On May 22nd, a terrorist attack destroyed innocent lives and shattered their families. In the guise of religion, ISIS struck again, killing 22 innocent people, many of them children. I don’t understand how these destructive acts further their cause. It certainly doesn’t generate sympathy or understanding for these militants. I can only hope that justice will prevail sooner rather than later. In the meantime, what arises out of the ashes are heroes and villains. The heroes are our beacons of light and inspiration—they restore our faith in humanity and inspire us to keep working for a better future. The villains, on the other hand, demonstrate the long, long journey we have to go until evil is defeated. We saw both aspects in the suicide bombing after the Ariana Grande concert. The following are those participants thus far.

Heroes

We can never say homeless people have nothing to offer. Or a conscience. Upon hearing the massive explosions, Steve Jones, sleeping near the Manchester Arena, awoke with a start and helped rescue children, pulling nails out of their bodies. He and a friend also came to the aid of a woman who would have bled to death without their assistance.
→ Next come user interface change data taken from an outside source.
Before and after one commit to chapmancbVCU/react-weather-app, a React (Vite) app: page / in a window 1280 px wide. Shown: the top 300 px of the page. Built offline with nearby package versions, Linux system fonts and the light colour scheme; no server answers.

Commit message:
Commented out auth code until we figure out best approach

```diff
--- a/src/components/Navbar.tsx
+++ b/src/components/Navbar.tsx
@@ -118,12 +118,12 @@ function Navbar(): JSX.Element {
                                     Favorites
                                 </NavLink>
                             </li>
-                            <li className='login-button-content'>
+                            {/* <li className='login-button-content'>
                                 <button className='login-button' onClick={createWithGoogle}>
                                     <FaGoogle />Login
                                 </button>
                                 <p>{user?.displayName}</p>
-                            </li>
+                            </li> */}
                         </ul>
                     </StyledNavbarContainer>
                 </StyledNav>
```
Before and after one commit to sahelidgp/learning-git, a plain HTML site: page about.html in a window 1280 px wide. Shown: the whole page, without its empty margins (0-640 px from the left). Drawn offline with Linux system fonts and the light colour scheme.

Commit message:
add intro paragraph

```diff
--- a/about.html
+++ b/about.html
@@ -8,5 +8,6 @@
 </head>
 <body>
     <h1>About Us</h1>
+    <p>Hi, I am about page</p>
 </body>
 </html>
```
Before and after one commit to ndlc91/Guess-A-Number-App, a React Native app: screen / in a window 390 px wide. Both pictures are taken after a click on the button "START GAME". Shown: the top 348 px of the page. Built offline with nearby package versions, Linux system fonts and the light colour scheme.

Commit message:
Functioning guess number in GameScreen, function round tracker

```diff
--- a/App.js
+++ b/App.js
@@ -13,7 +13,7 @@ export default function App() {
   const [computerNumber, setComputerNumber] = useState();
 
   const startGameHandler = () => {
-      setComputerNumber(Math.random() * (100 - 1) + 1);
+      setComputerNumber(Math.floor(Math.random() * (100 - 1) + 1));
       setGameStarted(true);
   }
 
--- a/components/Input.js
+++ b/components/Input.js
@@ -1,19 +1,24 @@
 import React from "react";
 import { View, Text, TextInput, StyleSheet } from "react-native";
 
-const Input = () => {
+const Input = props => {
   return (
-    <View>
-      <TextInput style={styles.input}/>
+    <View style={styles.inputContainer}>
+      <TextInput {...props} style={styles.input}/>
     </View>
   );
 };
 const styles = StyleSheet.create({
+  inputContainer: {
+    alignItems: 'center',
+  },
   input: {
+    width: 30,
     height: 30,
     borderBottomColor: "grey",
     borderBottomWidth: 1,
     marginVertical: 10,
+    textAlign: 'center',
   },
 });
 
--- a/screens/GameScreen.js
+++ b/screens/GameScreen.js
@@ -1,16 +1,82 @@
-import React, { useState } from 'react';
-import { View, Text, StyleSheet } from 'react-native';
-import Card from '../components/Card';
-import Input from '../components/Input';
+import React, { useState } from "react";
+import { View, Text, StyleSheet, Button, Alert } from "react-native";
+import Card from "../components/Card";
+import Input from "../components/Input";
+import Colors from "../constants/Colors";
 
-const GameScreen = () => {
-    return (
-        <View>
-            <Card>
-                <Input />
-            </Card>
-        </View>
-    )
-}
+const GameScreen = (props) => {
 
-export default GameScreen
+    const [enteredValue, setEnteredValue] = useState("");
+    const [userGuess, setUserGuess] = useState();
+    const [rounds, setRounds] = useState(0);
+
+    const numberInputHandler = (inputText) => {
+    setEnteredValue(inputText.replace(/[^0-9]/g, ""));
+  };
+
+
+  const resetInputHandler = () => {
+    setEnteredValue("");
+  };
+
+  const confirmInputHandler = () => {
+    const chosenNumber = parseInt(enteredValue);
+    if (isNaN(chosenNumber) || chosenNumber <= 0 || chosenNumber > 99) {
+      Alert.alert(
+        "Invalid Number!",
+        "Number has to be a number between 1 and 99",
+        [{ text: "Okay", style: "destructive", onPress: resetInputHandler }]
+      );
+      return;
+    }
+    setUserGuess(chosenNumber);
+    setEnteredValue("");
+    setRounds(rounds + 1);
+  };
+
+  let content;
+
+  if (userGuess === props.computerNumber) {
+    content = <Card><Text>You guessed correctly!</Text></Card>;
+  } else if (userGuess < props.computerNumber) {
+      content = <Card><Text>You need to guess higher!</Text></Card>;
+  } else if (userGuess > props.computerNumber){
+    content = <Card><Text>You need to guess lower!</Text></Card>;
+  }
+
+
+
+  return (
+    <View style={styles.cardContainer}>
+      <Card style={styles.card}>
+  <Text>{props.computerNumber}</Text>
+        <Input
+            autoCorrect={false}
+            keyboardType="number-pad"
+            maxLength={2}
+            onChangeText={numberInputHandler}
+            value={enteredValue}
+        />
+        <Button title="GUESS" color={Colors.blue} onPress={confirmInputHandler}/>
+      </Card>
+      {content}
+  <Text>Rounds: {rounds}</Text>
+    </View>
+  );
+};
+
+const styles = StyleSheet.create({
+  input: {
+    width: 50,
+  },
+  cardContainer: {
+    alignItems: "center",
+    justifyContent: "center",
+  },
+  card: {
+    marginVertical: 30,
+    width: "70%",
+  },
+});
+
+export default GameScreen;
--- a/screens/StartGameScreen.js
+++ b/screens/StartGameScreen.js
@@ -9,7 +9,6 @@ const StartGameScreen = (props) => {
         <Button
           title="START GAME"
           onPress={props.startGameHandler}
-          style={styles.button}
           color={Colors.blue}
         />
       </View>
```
Chris Parker, another homeless man, had intended to beg for money that evening. He rushed to assist victims. He comforted a girl who lost her legs and then cradled a woman until she died.

Paula Robinson was at the Victoria Train Station near the Manchester Arena when the bomb exploded. When she saw two young children saying “Where is my dad, get my dad,” Paula rushed over to them and told them she would take them away. As more children were running out of the arena, she directed them to run to the nearby Holiday Inn. Paula ended up leading about 50 children to safety.

Kim Dick and her husband Phil were waiting in the foyer for their family after the concert was over when the bomb went off. She took care of a 14 year-old girl who was fleeing the scene. She was covered in blood, her hair was burnt, and blood was oozing out of her mouth. Kim held her and stopped the blood spurting out of her legs and shoulder. The girl was hospitalized and fortunately survived, thanks to Kim Dick’s quick thinking.

Kelly Brewster made the ultimate sacrifice: she shielded her sister and niece when the bomb went off as they were leaving the arena. Her sister and niece suffered multiple injuries but will survive because Kelly protected them. She was an office worker who only the day before had put down a deposit on a house she was supposed to share with her boyfriend.

Villains

Very often there are evil perpetrators along with those shining lights of bravery. The one who decided his life objective was to bring tragedy and destruction to the world was a 22 year-old man named Salman Ramadan Abedi. He was a British Muslim whose parents came from Libya. Instead of contemplating a productive life now that he was living in a free country, Abedi embraced Islamic extremism. He studied business management at Manchester College but dropped out. Police believe he used his student loans, which are funded by taxpayers, to travel overseas and learn bomb-making.

This is what investigators have learned so far. It is certain more people were involved in this terrorist plot, their names most likely will be identified as more evidence comes to light.

Many times acts of evil bring out the best in humanity. Nevertheless, the 22 killed and the 116 injured have caused devastation for years to come. While we wish this evil did not exist, at the very least it gives us a clear perspective of who are the heroes and who are the villains.

Note: After I finished writing this piece, it happened again: On Saturday, June 3rd, three Muslim terrorists in a van ran over and knifed people before being shot dead by police. Seven were killed and 48 injured. When will it finally end?